• [WHAT THE TASK ASKS] Which lines of the records below contain the word "flex"? Report each of them in full.

• [RECORDS FOR THE TASK]
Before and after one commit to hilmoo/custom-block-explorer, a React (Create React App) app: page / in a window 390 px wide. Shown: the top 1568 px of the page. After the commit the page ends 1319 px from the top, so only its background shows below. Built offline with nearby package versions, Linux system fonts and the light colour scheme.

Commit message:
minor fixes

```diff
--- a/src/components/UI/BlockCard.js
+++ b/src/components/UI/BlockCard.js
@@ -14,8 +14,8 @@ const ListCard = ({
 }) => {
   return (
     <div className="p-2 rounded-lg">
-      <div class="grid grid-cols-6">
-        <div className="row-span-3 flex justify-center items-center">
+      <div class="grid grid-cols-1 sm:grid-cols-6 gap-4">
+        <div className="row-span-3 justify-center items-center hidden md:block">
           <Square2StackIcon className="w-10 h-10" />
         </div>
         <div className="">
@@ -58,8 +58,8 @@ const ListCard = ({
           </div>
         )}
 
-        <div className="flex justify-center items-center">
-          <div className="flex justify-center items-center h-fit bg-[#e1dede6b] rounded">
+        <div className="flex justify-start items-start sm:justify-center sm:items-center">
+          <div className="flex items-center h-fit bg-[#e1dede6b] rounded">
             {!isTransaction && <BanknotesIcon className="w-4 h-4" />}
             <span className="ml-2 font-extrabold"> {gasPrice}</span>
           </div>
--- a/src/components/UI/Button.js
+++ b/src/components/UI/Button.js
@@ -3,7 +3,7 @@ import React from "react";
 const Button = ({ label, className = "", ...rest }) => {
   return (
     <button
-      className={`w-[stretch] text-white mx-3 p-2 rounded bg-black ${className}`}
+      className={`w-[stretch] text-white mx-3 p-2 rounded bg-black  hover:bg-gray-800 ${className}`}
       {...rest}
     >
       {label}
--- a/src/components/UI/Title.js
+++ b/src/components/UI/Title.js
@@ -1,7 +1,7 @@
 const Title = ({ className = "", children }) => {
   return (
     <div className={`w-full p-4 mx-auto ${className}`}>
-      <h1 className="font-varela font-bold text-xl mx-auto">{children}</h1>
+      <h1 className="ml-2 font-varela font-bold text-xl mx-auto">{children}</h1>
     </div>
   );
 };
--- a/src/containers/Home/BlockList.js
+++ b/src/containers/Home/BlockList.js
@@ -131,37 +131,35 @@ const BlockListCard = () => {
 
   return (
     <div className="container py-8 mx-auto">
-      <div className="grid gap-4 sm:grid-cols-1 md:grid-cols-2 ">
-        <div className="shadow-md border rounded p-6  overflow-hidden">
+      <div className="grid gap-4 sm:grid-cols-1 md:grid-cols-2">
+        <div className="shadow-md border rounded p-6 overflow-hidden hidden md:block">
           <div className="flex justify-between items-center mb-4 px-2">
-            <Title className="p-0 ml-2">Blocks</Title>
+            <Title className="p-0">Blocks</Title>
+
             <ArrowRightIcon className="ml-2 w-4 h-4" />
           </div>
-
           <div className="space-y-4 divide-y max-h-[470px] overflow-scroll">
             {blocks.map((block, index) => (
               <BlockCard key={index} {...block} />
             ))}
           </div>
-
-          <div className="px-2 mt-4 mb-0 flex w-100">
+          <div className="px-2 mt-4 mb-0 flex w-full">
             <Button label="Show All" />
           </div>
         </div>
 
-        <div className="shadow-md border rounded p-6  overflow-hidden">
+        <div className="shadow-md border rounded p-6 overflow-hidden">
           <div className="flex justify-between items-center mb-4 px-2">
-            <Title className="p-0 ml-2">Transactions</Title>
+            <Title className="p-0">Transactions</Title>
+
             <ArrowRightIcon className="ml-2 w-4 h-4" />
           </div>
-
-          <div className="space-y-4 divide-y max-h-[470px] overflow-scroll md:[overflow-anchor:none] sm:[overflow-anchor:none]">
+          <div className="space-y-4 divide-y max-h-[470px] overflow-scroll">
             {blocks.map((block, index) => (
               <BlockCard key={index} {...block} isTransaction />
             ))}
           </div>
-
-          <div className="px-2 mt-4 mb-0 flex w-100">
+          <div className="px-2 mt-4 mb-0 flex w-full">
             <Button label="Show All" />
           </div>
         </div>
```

• [THE COMPLETED TASK]
-        <div className="row-span-3 flex justify-center items-center">
-        <div className="flex justify-center items-center">
-          <div className="flex justify-center items-center h-fit bg-[#e1dede6b] rounded">
+        <div className="flex justify-start items-start sm:justify-center sm:items-center">
+          <div className="flex items-center h-fit bg-[#e1dede6b] rounded">
           <div className="flex justify-between items-center mb-4 px-2">
-          <div className="px-2 mt-4 mb-0 flex w-100">
+          <div className="px-2 mt-4 mb-0 flex w-full">
           <div className="flex justify-between items-center mb-4 px-2">
-          <div className="px-2 mt-4 mb-0 flex w-100">
+          <div className="px-2 mt-4 mb-0 flex w-full">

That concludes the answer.